I have been suffering severe back pain ever since I had spinal surgery to fuse some discs four years ago. In a recent check up, I had x-rays done and it turns out the surgery was done incorrectly, and I will have to have another surgery to fix the problem.
I know there is a time limit to file a medical malpractice suit in Texas, and someone also told me Texas has a cap on the amount of money that can be awarded. How does that work? I have been unable to work for over three years because of severe spinal pain.
Yes, there is a time limit to file a medical malpractice lawsuit in Texas. It's governed by a law called the statute of limitations, which gives an injured patient two years from the date of the alleged malpractice to go to court and file a lawsuit.

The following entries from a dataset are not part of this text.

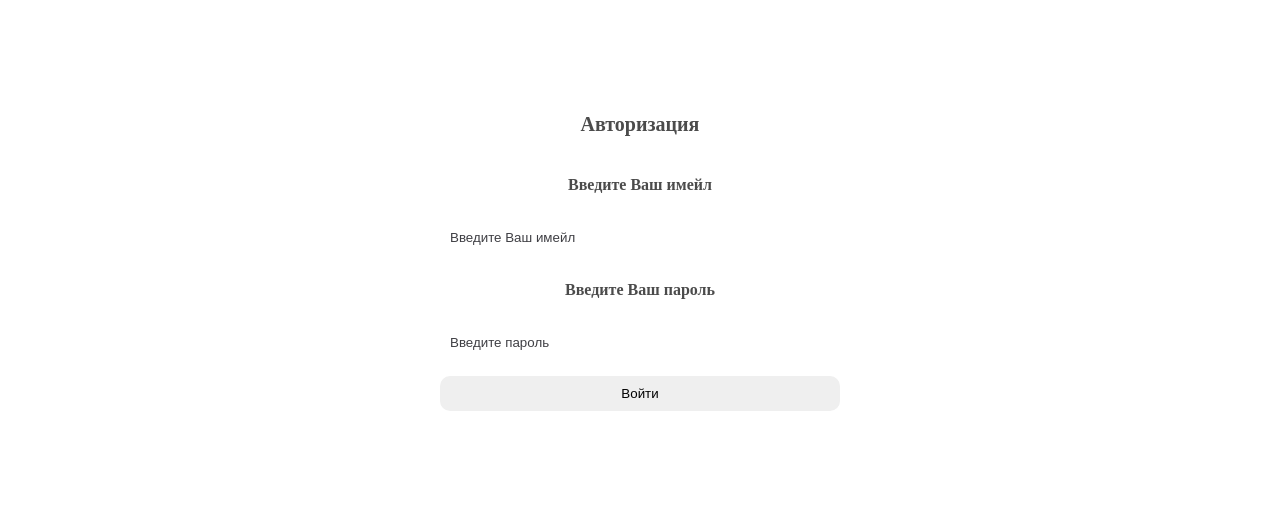
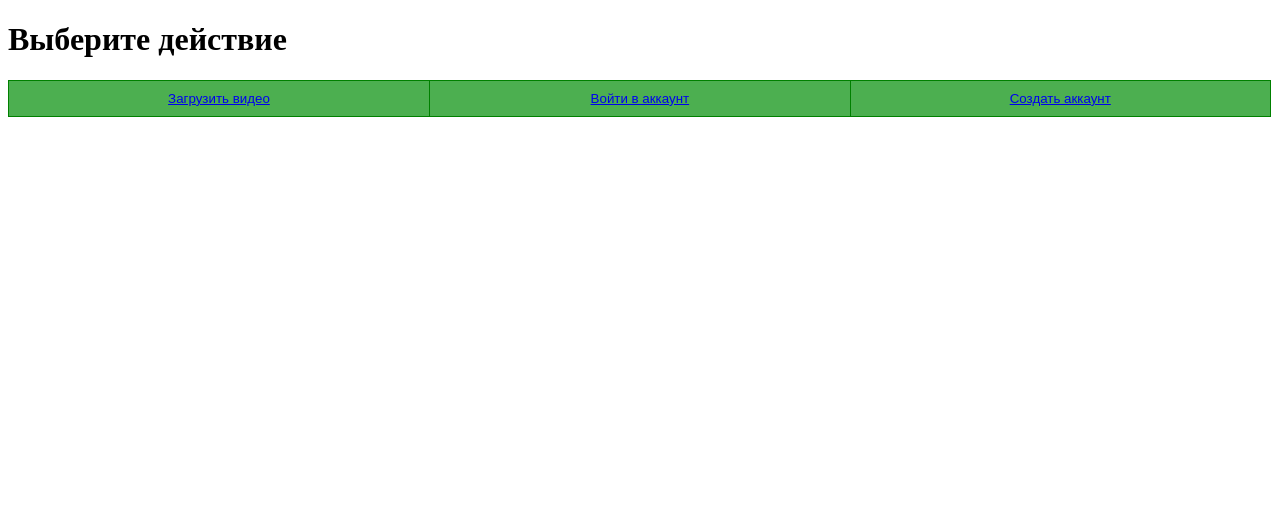
Before and after one commit to Sasha-coder/web_subtitles, a Django app: page / in a window 1280 px wide. Shown: the top 515 px of the page. Run offline with Django 3.2, Linux system fonts and the light colour scheme.

Commit message:
web done

```diff
--- a/web_sub/users/static/users/css/login.css
+++ b/web_sub/users/static/users/css/login.css
@@ -1,57 +1,71 @@
-.form_auth_block{
-    width: 500px;
-    height: 500px;
-    margin: 0 auto;
-    background-size: cover;
-    border-radius: 4px;
+/* Bordered form */
+form {
+    border: 3px solid #f1f1f1;
 }
-.form_auth_block_content{
-  padding-top: 15%;
+
+/* Full-width inputs */
+input[type=text], input[type=password] {
+    width: 100%;
+    padding: 12px 20px;
+    margin: 8px 0;
+    display: inline-block;
+    border: 1px solid #ccc;
+    box-sizing: border-box;
 }
-.form_auth_block_head_text{
-    display: block;
-    text-align: center;
-    padding: 10px;
-    font-size: 20px;
-    font-weight: 600;
-    background: #ffffff;
-    opacity: 0.7;
-}
-.form_auth_block label{
-    display: block;
-    text-align: center;
-    padding: 10px;
-    background: #ffffff;
-    opacity: 0.7;
-    font-weight: 600;
-    margin-bottom: 10px;
-    margin-top: 10px;
-}
-.form_auth_block input{
-  display: block;
-  margin: 0 auto;
-  width: 80%;
-  height: 45px;
-  border-radius: 10px;
-  border:none;
-  outline: none;
-}
-input:focus {
-  color: #000000;
-  border-radius: 10px;
-  border: 2px solid #436fea;
-}
-.form_auth_button{
-    display: block;
-    width: 80%;
-    margin: 0 auto;
-    margin-top: 10px;
-    border-radius: 10px;
-    height: 35px;
+
+/* Set a style for all buttons */
+button {
+    background-color: #4CAF50;
+    color: white;
+    padding: 14px 20px;
+    margin: 8px 0;
     border: none;
     cursor: pointer;
+    width: 100%;
 }
-::-webkit-input-placeholder {color:#3f3f44; padding-left: 10px;} // Это стили для placeholder
-::-moz-placeholder          {color:#3f3f44; padding-left: 10px;} // Это стили для placeholder
-:-moz-placeholder           {color:#3f3f44; padding-left: 10px;} // Это стили для placeholder
-:-ms-input-placeholder      {color:#3f3f44; padding-left: 10px;} // Это стили для placeholder
+
+/* Add a hover effect for buttons */
+button:hover {
+    opacity: 0.8;
+}
+
+/* Extra style for the cancel button (red) */
+.cancelbtn {
+    width: auto;
+    padding: 10px 18px;
+    background-color: #f44336;
+}
+
+/* Center the avatar image inside this container */
+.imgcontainer {
+    text-align: center;
+    margin: 24px 0 12px 0;
+}
+
+/* Avatar image */
+img.avatar {
+    width: 40%;
+    border-radius: 50%;
+}
+
+/* Add padding to containers */
+.container {
+    padding: 16px;
+}
+
+/* The "Forgot password" text */
+span.psw {
+    float: right;
+    padding-top: 16px;
+}
+
+/* Change styles for span and cancel button on extra small screens */
+@media screen and (max-width: 300px) {
+    span.psw {
+        display: block;
+        float: none;
+    }
+    .cancelbtn {
+        width: 100%;
+    }
+}
--- /dev/null
+++ b/web_sub/users/static/users/css/main_page.css
@@ -0,0 +1,24 @@
+.btn-group button {
+    background-color: #4CAF50; /* Green background */
+    border: 1px solid green; /* Green border */
+    color: white; /* White text */
+    padding: 10px 24px; /* Some padding */
+    cursor: pointer; /* Pointer/hand icon */
+    float: left; /* Float the buttons side by side */
+}
+
+.btn-group button:not(:last-child) {
+    border-right: none; /* Prevent double borders */
+}
+
+/* Clear floats (clearfix hack) */
+.btn-group:after {
+    content: "";
+    clear: both;
+    display: table;
+}
+
+/* Add a background color on hover */
+.btn-group button:hover {
+    background-color: #3e8e41;
+}
--- a/web_sub/users/templates/users/login.html
+++ b/web_sub/users/templates/users/login.html
@@ -1,26 +1,97 @@
-{% extends 'users/layout.html' %}
-{% load static %}
 
+<!DOCTYPE html>
+<html>
+<head>
+<meta name="viewport" content="width=device-width, initial-scale=1">
+<style>
+body {font-family: Arial, Helvetica, sans-serif;}
+form {border: 3px solid #f1f1f1;}
 
-{% block style %}
-<link rel="stylesheet" href="{% static 'users/css/login.css' %}">
-{% endblock %}
+input[type=text], input[type=password] {
+    width: 100%;
+    padding: 12px 20px;
+    margin: 8px 0;
+    display: inline-block;
+    border: 1px solid #ccc;
+    box-sizing: border-box;
+}
 
-{% block title %}
-Регистрация
-{% endblock %}
+button {
+    background-color: #4CAF50;
+    color: white;
+    padding: 14px 20px;
+    margin: 8px 0;
+    border: none;
+    cursor: pointer;
+    width: 100%;
+}
 
-{% block content %}
-<div class="form_auth_block">
-  <div class="form_auth_block_content">
-    <p class="form_auth_block_head_text">Авторизация</p>
-    <form class="form_auth_style" action="#" method="post">
-      <label>Введите Ваш имейл</label>
-      <input type="email" name="auth_email" placeholder="Введите Ваш имейл" required >
-      <label>Введите Ваш пароль</label>
-      <input type="password" name="auth_pass" placeholder="Введите пароль" required >
-      <button class="form_auth_button" type="submit" name="form_auth_submit">Войти</button>
-    </form>
+button:hover {
+    opacity: 0.8;
+}
+
+.cancelbtn {
+    width: auto;
+    padding: 10px 18px;
+    background-color: #f44336;
+}
+
+.imgcontainer {
+    text-align: center;
+    margin: 24px 0 12px 0;
+}
+
+img.avatar {
+    width: 10%;
+    border-radius: 10%;
+}
+
+.container {
+    padding: 16px;
+}
+
+span.psw {
+    float: right;
+    padding-top: 16px;
+}
+
+/* Change styles for span and cancel button on extra small screens */
+@media screen and (max-width: 300px) {
+    span.psw {
+       display: block;
+       float: none;
+    }
+    .cancelbtn {
+       width: 100%;
+    }
+}
+</style>
+</head>
+<body>
+
+<h2>Войти</h2>
+
+<form action="/action_page.php">
+  <div class="imgcontainer">
+    <img src="https://aurora-piter.com/wp-content/uploads/2022/10/403019_avatar_male_man_person_user_icon.png" width="100" height="100" />
   </div>
-</div>
-{% endblock %}
+
+  <div class="container">
+    <input type="text" placeholder="Enter Username" name="uname" required>
+
+    <input type="password" placeholder="Enter Password" name="psw" required>
+
+    <button type="submit">Войти</button>
+    <label>
+      <input type="checkbox" checked="checked" name="remember"> Запомнить меня
+    </label>
+  </div>
+
+  <div class="container" style="background-color:#f1f1f1">
+    <button type="button" class="cancelbtn">Отмена</button>
+    <span class="psw">Forgot <a href="#">password?</a></span>
+  </div>
+</form>
+
+</body>
+</html>
--- /dev/null
+++ b/web_sub/users/templates/users/main_page.html
@@ -0,0 +1,20 @@
+{% extends 'users/layout.html' %}
+{% load static %}
+
+{% block style %}
+<link rel="stylesheet" href="{% static 'users/css/main_page.css' %}">
+{% endblock %}
+
+
+{% block title %}
+Главная страница
+{% endblock %}
+
+{% block content %}
+<h1>Выберите действие</h1>
+<div class="btn-group" style="width:100%">
+    <button style="width:33.3%"><a href = 'upload'>Загрузить видео</a></button>
+    <button style="width:33.3%"><a href = 'login'>Войти в аккаунт</a></button>
+    <button style="width:33.3%"><a href = 'register'>Создать аккаунт</a></button>
+</div>
+{% endblock %}
--- a/web_sub/users/urls.py
+++ b/web_sub/users/urls.py
@@ -2,5 +2,8 @@ from django.urls import path
 from . import views
 
 urlpatterns = [
-    path('', views.index)
+    path('', views.home),
+    path('login/', views.open_login),
+    path('register/', views.open_register),
+    path('upload/', views.open_upload_page)
 ]
--- a/web_sub/users/views.py
+++ b/web_sub/users/views.py
@@ -2,8 +2,29 @@ from django.shortcuts import render
 from django.http import HttpResponse
 
 
-def index(request):
+def home(request):
+    return render(request, 'users/main_page.html')
+
+
+def open_login(request):
     return render(request, 'users/login.html')
 
 
-#<link>rel="stylesheet" href="https://cdn.jsdelivr.net/npm/bootstrap@5.3.2/dist/css/bootstrap.min.css"</link>
+def open_register(request):
+    return render(request, 'users/registration.html')
+
+
+def open_upload_page(request):
+    return render(request, 'users/upload.html')
+
+
+def upload_video(request):
+    if request.method == 'POST':
+        uploaded_file = request.FILES['video_file']
+        # Вы можете сохранить файл или обработать его здесь
+        # Например:
+        # with open('some_path/video.mp4', 'wb+') as destination:
+        #     for chunk in uploaded_file.chunks():
+        #         destination.write(chunk)
+        return HttpResponse('Файл успешно загружен')
+    return render(request, 'upload.html')
```
Also changed, not shown: web_sub/users/static/users/css/register.css (added, +68 -0 lines), web_sub/users/static/users/css/upload.css (added, +24 -0 lines), web_sub/users/templates/users/registration.html (added, +38 -0 lines), web_sub/users/templates/users/upload.html (added, +18 -0 lines).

If you did not discover the malpractice right away (which sounds like may be the case in your situation), the two year "clock" does not start running until the day you actually did discover (or should have reasonably discovered) that malpractice may have occurred. But Texas also has a larger “catch-all” statute of limitations, which requires all medical malpractice plaintiffs to get their lawsuit filed within 10 years of the alleged malpractice, no matter when the harm was actually discovered.
As far as medical malpractice damages caps -- which place a statutory limit on the amount of money that a successful medical malpractice plaintiff can recover -- Texas has placed a cap of $250,000 on non-economic damages in cases filed against an individual doctor or other individual care provider, or against a single health care facility.
So, what are non-economic damages? They are the kinds of losses that are not easily calculated (as opposed to medical bills and lost income), and they include compensation for things like the plaintiff’s physical and mental pain and suffering stemming from the malpractice and the resulting medical treatment made necessary by it.
Texas’s cap on non-economic damages is actually pretty complex. In addition to the $250,000 cap on cases against one individual defendant, there is a $500,000 cap if a single claim is filed against two or more health care facilities or institutions. And Texas has enacted an overall $750,000 non-economic damages cap for any single medical malpractice claim, regardless of how many defendants have been found liable for medical negligence